If the reference in “El Scorcho” foreshadowed Cuomo’s eventual worship at the alter of Green Day, this cover of “Worry Rock” — donated to 2003’s A Different Shade of Green tribute album — was the confirmation after the fact. It’s a bit of a concession from Cuomo himself: the “knocked down, dragged out fight” in “Worry Rock” is where he got his “knock-down drag-out war.”
Here, he more than atones for the petty theft. But instead of beating Armstrong at his own game, Cuomo levels the playing field by adhering to a style that one would seldom associate with either icon’s respective band. The airy, beautifully produced arrangement is a rare acoustic studio recording in the band’s repertoire, translating the samey guitars and bombastic amps of Green Day’s by-the-numbers original into lithe, pliant strings, spry steel hollow-bodies and minimalist, roomy percussion. Cuomo turns in a heart-on-sleeve vocal performance that Armstrong failed to achieve in favor of his faux-Brit punk affectations, and even changes the operative word of the “edgy” piss-take in the refrain — “fucked without a kiss again” — to a pining “hugged.” Lo, the inner beauty of what was once some mid-album filler rises elegantly to the surface.
The song came at a strange time in the band’s history, during the ’03 era wherein the members of Weezer sifted in and out of the picture among a rotating cast of session musicians from Geffen’s rolodex.
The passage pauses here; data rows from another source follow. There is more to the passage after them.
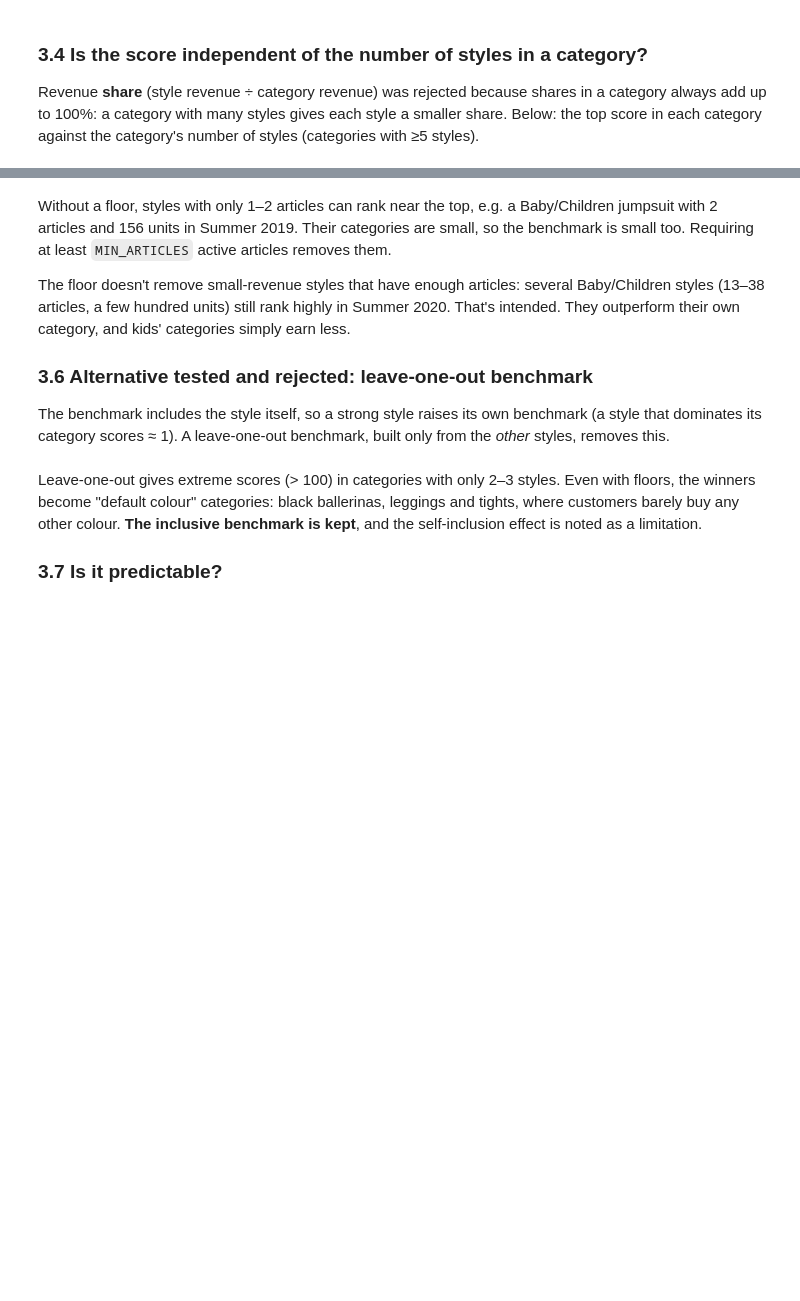
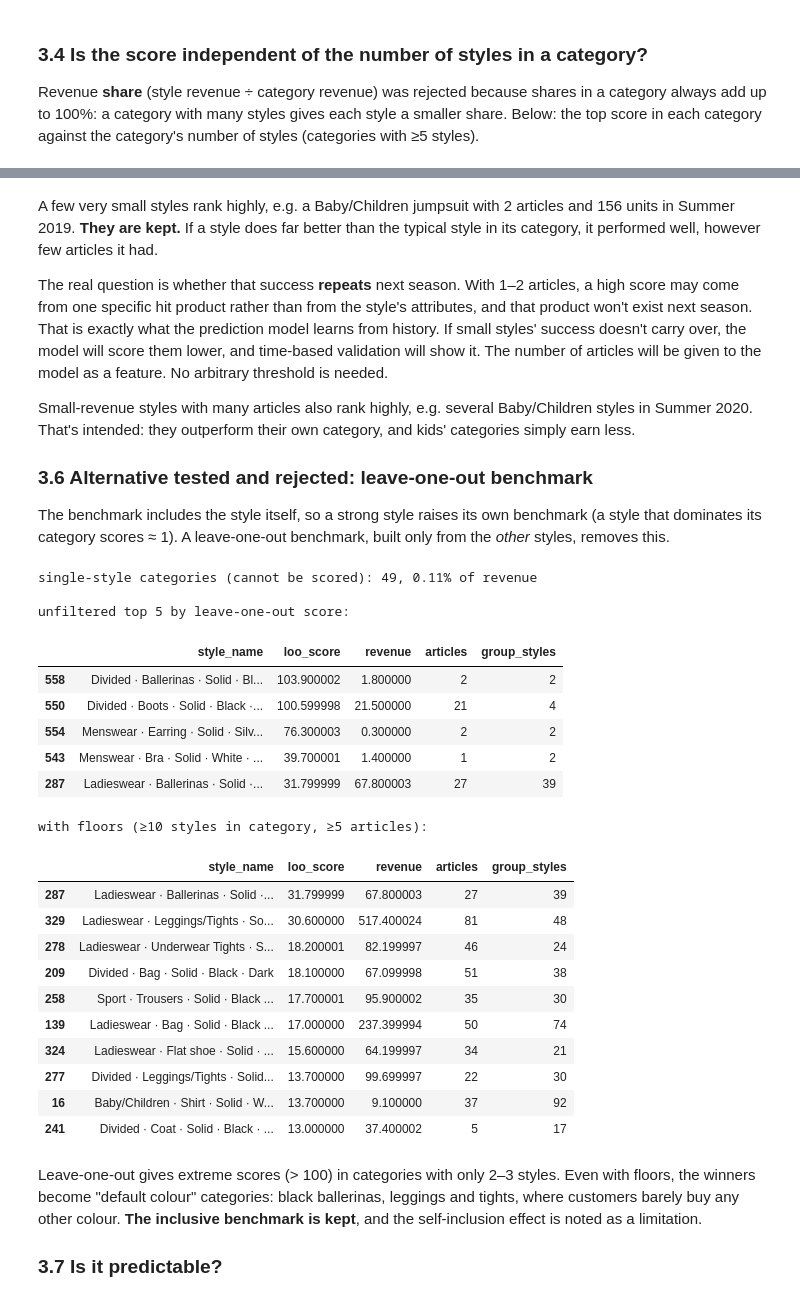
Before and after one commit to AnshifKkk/style_recommendations, a Jupyter notebook: data_science/notebooks/01_style_and_success_definition.ipynb, the cells around one changed output, grey strips where cells are left out. Drawn from its saved outputs; the diff is of its cells as text; code cells hidden in the pictures; blank space fills up the shorter version.

```diff
--- a/data_science/notebooks/01_style_and_success_definition.ipynb
+++ b/data_science/notebooks/01_style_and_success_definition.ipynb
@@ -274,11 +407,16 @@ scores["Summer 2019"][cols + ["eligible"]].head(10).round(2)
 # %% [markdown]
-Without a floor, styles with only 1–2 articles can rank near the top, e.g. a Baby/Children jumpsuit with
-2 articles and 156 units in Summer 2019. Their categories are small, so the benchmark is small too.
-Requiring at least `MIN_ARTICLES` active articles removes them.
+A few very small styles rank highly, e.g. a Baby/Children jumpsuit with 2 articles and 156 units in Summer 2019.
+**They are kept.** If a style does far better than the typical style in its category, it performed well,
+however few articles it had.
 
-The floor doesn't remove small-revenue styles that have enough articles: several Baby/Children styles
-(13–38 articles, a few hundred units) still rank highly in Summer 2020. That's intended. They outperform
-their own category, and kids' categories simply earn less.
+The real question is whether that success **repeats** next season. With 1–2 articles, a high score may come
+from one specific hit product rather than from the style's attributes, and that product won't exist next season.
+That is exactly what the prediction model learns from history. If small styles' success doesn't carry over,
+the model will score them lower, and time-based validation will show it. The number of articles will be
+given to the model as a feature. No arbitrary threshold is needed.
+
+Small-revenue styles with many articles also rank highly, e.g. several Baby/Children styles in Summer 2020.
+That's intended: they outperform their own category, and kids' categories simply earn less.
 
 ### 3.6 Alternative tested and rejected: leave-one-out benchmark
 
@@ -287,19 +425,41 @@ dominates its category scores ≈ 1). A leave-one-out benchmark, built only from
 # %%
 def leave_one_out(s_):
     a = s_.adjusted_revenue
     g = s_.groupby("group_id").adjusted_revenue
     sum_a, sum_a2 = g.transform("sum"), g.transform(lambda x: (x ** 2).sum())
     bench = ((sum_a2 - a ** 2) / (sum_a - a)).where(s_.group_styles > 1)
     return s_.assign(loo_score=a / bench)
 
 loo = leave_one_out(scores["Summer 2020"])
 single = loo[loo.group_styles == 1]
 print(f"single-style categories (cannot be scored): {len(single)}, {single.revenue.sum() / loo.revenue.sum():.2%} of revenue")
 print("\nunfiltered top 5 by leave-one-out score:")
 display(loo.nlargest(5, "loo_score")[["style_name", "loo_score", "revenue", "articles", "group_styles"]].round(1))
-f = loo[(loo.group_styles >= 10) & loo.eligible]
+f = loo[(loo.group_styles >= 10) & (loo.articles >= 5)]
 print("with floors (≥10 styles in category, ≥5 articles):")
 f.nlargest(10, "loo_score")[["style_name", "loo_score", "revenue", "articles", "group_styles"]].round(1)
+# %% [output]
+single-style categories (cannot be scored): 49, 0.11% of revenue
+
+unfiltered top 5 by leave-one-out score:
+|  | style_name | loo_score | revenue | articles | group_styles |
+| 558 | Divided · Ballerinas · Solid · Bl... | 103.900002 | 1.800000 | 2 | 2 |
+| 550 | Divided · Boots · Solid · Black ·... | 100.599998 | 21.500000 | 21 | 4 |
+| 554 | Menswear · Earring · Solid · Silv... | 76.300003 | 0.300000 | 2 | 2 |
+| 543 | Menswear · Bra · Solid · White · ... | 39.700001 | 1.400000 | 1 | 2 |
+| 287 | Ladieswear · Ballerinas · Solid ·... | 31.799999 | 67.800003 | 27 | 39 |
+with floors (≥10 styles in category, ≥5 articles):
+|  | style_name | loo_score | revenue | articles | group_styles |
+| 287 | Ladieswear · Ballerinas · Solid ·... | 31.799999 | 67.800003 | 27 | 39 |
+| 329 | Ladieswear · Leggings/Tights · So... | 30.600000 | 517.400024 | 81 | 48 |
+| 278 | Ladieswear · Underwear Tights · S... | 18.200001 | 82.199997 | 46 | 24 |
+| 209 | Divided · Bag · Solid · Black · Dark | 18.100000 | 67.099998 | 51 | 38 |
+| 258 | Sport · Trousers · Solid · Black ... | 17.700001 | 95.900002 | 35 | 30 |
+| 139 | Ladieswear · Bag · Solid · Black ... | 17.000000 | 237.399994 | 50 | 74 |
+| 324 | Ladieswear · Flat shoe · Solid · ... | 15.600000 | 64.199997 | 34 | 21 |
+| 277 | Divided · Leggings/Tights · Solid... | 13.700000 | 99.699997 | 22 | 30 |
+| 16 | Baby/Children · Shirt · Solid · W... | 13.700000 | 9.100000 | 37 | 92 |
+| 241 | Divided · Coat · Solid · Black · ... | 13.000000 | 37.400002 | 5 | 17 |
 # %% [markdown]
 Leave-one-out gives extreme scores (> 100) in categories with only 2–3 styles. Even with floors, the winners
 become "default colour" categories: black ballerinas, leggings and tights, where customers barely buy any other
```
Also changed, not shown: parts of 24 cells of this notebook, 4 other files.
As such, I’m not exactly sure who plays what on this performance, something that Karl Koch’s Recording History does little to illuminate. In addition, MTV.Com reported— exactly one day before this cover was recorded at Rod Cervera’s studio — that the band was soon hitting the recording booth to do a series of covers, and possibly some reworked Weezer songs (Cuomo cited Maladroit cuts “Slave” and “December” as possibilities, plus “maybe some old songs”).
“We might do them acoustically or with an orchestra,” Cuomo said at the time. While we never heard of this project again, “Worry Rock” is clearly the lone (surfaced) artifact from this period. And yet, it bests the vast majority of Weezer’s work in the new millennium across the board, from arrangement to performance to production (which slays the mixes of Make Believe, Maladroit and The Green Album, while also giving The Red Album a run for its money). It certainly makes me want to hear more.
The band’s 1997 version of the Pixies’ “Velouria” is often hailed as Weezer’s greatest cover, and the fans might not be wrong on that one. But as breathtaking as that recording is, it gains considerable currency from the strength of the original it does little to re-imagine. And while I do think Weezer made an incremental improvement over their indie rock heroes with that particular triumph, here Cuomo takes a song and completely transforms it, re-envisions it, brings it new life (or, in this case, life for the first time). “Worry Rock” is more in line with what a truly great cover should be, and that’s exactly what it is.
[Special thanks to temporary TVS Research Assistants ohjonas and BrokenBeatenDown for their archival help with this post.]